On to the older children/teens. An eighth grader might be bored because all his friends are already in high school or because, in school, he is restless and ready to move on. That’s fine. There’s nothing wrong with a teen feeling this. Pain and discomfort are critical parts of growth! What is problematic is when the child does not cope well with this and real problems arise. But the solution is not necessarily to move onto to the next stage of schooling yet! What responsibilities can the eighth grader take on? Work, chores, an independent project, service work….there are many options. At home, an eighth grade Waldorf education probably looks very little like what they do in the classroom (as Waldorf eighth grade is almost entirely taken up with a play, fund raising, class trip and eighth grade projects). This is your opportunity to really work with your child, perhaps in a new way. Eighth grade should be a year of partnership. Your child still needs your guidance and help (and will continue to need this for a few more years) but her interests should be acknowledged. Eighth grade can be a wonderful year for exploring all sorts of possibilities which have not featured in earlier years of schooling.

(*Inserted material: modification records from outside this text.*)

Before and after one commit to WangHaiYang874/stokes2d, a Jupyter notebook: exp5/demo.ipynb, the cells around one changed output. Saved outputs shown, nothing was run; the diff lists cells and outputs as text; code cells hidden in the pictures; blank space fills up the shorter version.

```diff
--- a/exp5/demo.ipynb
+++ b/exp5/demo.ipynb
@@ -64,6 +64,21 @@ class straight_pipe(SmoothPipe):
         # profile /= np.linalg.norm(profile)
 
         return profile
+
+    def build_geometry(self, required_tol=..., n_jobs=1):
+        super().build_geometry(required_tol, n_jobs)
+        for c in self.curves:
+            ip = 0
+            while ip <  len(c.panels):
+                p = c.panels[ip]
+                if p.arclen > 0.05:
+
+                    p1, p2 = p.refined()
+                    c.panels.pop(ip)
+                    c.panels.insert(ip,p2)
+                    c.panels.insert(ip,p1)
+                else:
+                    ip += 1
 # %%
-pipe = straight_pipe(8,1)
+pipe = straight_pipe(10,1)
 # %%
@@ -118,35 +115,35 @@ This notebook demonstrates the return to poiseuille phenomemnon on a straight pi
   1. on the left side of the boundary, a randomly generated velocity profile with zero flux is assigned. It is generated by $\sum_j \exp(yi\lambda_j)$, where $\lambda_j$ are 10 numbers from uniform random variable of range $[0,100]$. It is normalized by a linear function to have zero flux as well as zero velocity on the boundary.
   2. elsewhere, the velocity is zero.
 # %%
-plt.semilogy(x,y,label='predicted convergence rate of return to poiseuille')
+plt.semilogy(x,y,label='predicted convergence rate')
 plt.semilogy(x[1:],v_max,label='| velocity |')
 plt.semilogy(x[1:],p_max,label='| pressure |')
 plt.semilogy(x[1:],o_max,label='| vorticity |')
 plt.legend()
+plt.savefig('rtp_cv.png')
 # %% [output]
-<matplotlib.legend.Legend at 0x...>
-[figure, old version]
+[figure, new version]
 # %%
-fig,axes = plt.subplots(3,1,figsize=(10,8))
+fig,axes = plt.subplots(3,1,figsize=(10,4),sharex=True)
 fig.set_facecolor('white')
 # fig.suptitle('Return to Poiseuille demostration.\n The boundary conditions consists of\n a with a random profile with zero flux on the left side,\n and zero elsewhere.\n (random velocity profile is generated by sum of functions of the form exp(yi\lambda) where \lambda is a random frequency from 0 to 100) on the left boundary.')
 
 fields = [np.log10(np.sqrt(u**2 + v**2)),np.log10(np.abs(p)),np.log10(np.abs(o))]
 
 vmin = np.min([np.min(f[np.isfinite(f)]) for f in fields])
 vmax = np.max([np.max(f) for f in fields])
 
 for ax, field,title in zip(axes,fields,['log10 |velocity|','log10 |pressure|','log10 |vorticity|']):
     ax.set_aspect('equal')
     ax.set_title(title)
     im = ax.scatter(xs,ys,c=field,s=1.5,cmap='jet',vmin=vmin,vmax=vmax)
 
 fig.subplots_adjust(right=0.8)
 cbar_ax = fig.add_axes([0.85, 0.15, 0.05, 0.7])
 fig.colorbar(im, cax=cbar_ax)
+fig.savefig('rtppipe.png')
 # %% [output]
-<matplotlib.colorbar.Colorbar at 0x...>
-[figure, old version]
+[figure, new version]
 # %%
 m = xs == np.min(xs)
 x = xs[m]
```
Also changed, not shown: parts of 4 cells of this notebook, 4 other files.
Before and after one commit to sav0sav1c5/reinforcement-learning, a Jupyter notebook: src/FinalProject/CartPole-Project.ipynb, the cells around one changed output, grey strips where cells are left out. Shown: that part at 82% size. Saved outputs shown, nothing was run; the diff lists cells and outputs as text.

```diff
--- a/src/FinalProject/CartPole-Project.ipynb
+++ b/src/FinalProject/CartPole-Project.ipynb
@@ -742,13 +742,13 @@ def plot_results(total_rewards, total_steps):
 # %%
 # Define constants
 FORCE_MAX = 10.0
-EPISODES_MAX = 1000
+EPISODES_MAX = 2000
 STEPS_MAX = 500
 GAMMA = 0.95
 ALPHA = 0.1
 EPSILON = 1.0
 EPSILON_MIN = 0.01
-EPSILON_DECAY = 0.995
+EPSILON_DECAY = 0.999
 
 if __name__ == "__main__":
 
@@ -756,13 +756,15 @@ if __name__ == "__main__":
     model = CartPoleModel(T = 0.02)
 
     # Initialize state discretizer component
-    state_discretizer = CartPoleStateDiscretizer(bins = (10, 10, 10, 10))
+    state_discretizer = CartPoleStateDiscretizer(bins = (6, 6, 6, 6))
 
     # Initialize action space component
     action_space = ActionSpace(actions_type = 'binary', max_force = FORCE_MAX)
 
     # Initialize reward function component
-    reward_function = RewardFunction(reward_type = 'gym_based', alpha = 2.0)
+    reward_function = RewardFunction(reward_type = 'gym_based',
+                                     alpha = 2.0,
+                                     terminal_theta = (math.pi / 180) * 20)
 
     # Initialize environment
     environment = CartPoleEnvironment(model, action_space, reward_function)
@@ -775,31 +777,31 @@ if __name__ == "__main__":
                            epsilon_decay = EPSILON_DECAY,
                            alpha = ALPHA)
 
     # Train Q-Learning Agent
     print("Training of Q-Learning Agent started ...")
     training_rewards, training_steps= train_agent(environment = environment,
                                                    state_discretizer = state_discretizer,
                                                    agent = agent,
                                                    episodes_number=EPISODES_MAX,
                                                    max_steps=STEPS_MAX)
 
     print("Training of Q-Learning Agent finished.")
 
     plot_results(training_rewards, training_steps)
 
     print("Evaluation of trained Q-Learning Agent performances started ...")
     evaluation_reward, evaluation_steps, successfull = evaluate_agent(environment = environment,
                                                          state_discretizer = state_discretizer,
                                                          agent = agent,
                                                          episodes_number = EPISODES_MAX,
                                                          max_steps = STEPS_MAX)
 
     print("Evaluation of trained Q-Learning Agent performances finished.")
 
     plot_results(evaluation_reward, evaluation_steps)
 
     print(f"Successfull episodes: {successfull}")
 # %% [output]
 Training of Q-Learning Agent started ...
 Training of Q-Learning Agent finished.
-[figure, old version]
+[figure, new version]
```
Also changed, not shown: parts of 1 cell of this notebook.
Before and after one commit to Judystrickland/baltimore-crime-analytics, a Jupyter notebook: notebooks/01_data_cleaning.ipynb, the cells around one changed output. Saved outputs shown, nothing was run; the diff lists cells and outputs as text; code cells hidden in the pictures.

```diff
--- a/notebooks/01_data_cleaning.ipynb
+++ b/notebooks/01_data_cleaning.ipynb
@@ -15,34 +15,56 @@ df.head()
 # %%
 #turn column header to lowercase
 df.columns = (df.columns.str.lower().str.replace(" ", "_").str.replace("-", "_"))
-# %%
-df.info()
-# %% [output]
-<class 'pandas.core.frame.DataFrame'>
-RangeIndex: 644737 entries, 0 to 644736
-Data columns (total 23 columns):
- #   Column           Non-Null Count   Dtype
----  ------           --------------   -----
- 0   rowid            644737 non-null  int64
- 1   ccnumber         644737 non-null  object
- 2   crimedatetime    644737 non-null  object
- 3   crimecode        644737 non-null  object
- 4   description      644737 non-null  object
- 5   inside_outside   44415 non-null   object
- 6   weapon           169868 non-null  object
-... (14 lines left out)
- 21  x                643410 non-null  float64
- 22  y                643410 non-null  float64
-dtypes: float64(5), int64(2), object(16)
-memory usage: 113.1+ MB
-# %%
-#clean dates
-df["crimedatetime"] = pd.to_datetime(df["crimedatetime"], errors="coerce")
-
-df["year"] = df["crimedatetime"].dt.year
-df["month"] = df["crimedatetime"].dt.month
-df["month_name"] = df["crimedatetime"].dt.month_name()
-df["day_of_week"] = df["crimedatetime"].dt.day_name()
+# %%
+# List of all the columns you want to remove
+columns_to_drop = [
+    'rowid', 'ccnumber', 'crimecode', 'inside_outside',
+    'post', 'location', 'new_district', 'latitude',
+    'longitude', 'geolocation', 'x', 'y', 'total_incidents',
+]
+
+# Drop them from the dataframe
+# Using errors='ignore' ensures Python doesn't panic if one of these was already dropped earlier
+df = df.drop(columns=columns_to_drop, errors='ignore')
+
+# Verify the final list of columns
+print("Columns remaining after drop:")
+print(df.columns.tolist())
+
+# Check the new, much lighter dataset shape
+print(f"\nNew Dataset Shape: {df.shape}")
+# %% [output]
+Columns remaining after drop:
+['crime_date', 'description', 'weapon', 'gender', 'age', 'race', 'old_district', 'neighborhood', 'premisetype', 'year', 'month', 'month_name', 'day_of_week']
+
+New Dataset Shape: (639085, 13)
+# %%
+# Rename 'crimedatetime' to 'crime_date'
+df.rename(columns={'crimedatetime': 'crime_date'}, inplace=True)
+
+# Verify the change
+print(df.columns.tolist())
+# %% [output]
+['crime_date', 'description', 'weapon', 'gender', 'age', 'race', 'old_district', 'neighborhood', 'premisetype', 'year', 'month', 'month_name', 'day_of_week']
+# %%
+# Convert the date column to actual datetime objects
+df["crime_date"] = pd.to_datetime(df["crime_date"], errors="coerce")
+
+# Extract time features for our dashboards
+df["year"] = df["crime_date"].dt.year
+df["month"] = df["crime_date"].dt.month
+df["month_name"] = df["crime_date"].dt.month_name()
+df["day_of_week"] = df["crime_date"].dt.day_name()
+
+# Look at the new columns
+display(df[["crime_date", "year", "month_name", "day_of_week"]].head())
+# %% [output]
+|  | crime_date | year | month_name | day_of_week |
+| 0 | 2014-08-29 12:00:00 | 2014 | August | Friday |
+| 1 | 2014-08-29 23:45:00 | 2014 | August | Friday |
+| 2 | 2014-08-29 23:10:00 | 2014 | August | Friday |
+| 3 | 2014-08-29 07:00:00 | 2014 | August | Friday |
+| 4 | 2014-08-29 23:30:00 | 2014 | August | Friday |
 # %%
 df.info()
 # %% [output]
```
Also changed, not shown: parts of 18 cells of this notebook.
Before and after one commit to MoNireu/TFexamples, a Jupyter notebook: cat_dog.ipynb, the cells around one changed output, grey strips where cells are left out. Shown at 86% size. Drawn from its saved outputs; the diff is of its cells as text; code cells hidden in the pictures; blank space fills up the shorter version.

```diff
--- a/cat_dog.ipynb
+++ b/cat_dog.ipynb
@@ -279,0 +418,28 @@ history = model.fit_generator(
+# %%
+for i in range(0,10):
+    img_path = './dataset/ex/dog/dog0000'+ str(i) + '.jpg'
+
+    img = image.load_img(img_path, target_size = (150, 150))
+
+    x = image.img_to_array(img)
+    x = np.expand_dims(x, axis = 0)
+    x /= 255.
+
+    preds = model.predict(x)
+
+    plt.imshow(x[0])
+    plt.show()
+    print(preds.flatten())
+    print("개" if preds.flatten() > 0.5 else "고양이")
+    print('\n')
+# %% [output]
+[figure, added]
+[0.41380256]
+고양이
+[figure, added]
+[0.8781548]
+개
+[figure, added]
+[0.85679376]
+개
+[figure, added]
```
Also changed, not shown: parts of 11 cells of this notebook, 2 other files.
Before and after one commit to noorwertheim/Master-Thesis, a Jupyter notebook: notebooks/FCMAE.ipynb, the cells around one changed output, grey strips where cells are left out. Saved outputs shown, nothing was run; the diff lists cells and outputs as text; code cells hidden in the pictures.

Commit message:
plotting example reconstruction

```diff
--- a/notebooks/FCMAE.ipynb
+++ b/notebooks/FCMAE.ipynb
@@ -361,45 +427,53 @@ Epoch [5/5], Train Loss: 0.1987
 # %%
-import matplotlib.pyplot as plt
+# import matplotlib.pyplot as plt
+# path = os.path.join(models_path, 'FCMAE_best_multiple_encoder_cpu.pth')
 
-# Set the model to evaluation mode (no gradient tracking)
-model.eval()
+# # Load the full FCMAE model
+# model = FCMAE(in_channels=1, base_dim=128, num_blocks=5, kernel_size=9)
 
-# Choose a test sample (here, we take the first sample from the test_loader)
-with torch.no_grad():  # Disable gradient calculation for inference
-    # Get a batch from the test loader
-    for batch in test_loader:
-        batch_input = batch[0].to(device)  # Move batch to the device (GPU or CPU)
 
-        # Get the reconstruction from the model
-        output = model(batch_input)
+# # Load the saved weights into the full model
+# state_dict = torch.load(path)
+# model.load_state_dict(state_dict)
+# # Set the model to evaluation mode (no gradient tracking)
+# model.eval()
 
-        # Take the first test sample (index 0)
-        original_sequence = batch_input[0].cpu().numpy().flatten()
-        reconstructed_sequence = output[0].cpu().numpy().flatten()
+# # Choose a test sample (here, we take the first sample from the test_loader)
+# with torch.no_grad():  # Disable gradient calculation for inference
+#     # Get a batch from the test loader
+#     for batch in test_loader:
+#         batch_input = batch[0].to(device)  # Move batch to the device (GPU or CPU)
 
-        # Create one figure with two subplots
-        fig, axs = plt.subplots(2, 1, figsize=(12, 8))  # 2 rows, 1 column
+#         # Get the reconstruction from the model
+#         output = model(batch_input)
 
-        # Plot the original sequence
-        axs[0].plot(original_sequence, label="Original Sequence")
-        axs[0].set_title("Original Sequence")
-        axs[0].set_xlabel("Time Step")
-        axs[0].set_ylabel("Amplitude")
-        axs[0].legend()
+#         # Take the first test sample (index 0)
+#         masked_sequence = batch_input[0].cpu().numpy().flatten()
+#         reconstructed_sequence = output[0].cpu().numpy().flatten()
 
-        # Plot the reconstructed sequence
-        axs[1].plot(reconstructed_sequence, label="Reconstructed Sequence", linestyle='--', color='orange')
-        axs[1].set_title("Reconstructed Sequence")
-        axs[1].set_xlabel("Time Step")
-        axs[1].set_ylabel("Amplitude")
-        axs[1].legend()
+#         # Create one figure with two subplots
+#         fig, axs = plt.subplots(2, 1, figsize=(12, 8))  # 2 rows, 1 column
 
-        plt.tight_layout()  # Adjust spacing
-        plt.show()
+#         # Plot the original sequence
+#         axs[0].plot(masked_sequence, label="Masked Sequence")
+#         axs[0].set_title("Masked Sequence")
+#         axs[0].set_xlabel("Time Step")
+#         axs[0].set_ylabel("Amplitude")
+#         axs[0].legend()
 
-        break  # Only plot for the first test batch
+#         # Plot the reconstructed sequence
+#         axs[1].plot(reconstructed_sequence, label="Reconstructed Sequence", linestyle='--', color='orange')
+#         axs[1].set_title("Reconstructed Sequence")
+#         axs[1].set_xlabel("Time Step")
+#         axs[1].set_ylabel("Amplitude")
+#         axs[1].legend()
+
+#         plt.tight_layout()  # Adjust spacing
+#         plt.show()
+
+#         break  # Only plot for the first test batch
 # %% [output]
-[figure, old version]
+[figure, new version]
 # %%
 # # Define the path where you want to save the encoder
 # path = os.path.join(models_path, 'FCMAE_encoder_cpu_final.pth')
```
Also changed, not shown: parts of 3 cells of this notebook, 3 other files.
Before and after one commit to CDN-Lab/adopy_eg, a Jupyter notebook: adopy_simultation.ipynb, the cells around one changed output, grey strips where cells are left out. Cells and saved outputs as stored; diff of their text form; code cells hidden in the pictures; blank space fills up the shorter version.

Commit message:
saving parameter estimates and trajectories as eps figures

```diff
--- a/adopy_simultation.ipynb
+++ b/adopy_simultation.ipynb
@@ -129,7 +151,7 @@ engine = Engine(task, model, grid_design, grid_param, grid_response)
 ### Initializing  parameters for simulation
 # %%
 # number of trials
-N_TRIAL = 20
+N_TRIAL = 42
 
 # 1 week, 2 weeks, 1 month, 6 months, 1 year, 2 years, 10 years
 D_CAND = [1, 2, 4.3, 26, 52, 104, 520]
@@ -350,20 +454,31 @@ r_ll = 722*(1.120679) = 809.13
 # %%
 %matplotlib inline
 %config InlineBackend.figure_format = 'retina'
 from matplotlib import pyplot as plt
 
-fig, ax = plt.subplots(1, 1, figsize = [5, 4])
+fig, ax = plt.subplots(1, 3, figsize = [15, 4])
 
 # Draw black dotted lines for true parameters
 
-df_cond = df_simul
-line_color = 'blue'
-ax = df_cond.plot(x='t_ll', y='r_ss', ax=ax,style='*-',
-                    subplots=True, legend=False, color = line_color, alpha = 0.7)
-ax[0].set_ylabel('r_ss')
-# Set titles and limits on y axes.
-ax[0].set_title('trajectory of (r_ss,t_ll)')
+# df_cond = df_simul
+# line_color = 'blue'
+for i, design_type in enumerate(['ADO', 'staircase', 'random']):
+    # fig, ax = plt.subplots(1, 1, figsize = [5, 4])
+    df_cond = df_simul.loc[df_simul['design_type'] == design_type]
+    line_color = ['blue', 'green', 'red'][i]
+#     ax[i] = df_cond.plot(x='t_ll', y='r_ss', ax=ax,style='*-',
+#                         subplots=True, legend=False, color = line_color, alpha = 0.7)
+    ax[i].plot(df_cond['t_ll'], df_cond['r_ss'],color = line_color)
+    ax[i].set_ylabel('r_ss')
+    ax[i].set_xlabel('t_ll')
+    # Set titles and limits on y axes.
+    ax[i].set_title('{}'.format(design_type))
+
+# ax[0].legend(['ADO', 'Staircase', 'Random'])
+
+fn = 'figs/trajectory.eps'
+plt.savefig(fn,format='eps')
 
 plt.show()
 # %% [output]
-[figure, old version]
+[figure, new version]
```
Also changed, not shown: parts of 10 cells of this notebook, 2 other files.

And the 19 year old? Well, happy to say the school where my eldest had his disaster a few years ago has learned and has moved on. Co-teaching – or even teaching a whole class – is not offered to younger students but is an option for seniors which can be a wonderful opportunity for a 19 year old. Mentoring younger students and tutoring those having difficulties re also very appropriate ways for older teens to stretch themselves and to contribute to helping in their school community. In this particular school they can also opt out of classes they do not wish to do and are encouraged to pursue their own interests of take classes elsewhere if necessary. They also complete a senior project which can range from a photography exhibit to carving wooden signs for the school to writing a play. At home, it is fairly easy to meet the needs of an older senior with a bit of creativity and access to the internet! Unfortunately, in most schools – yes, including Waldorf schools – this could be difficult as the school I am referring to above is not typical at all and thus a student feeling constrained could be a real problem. But again – is this a problem of the student’s age or is this a problem of what is offered in the student’s education?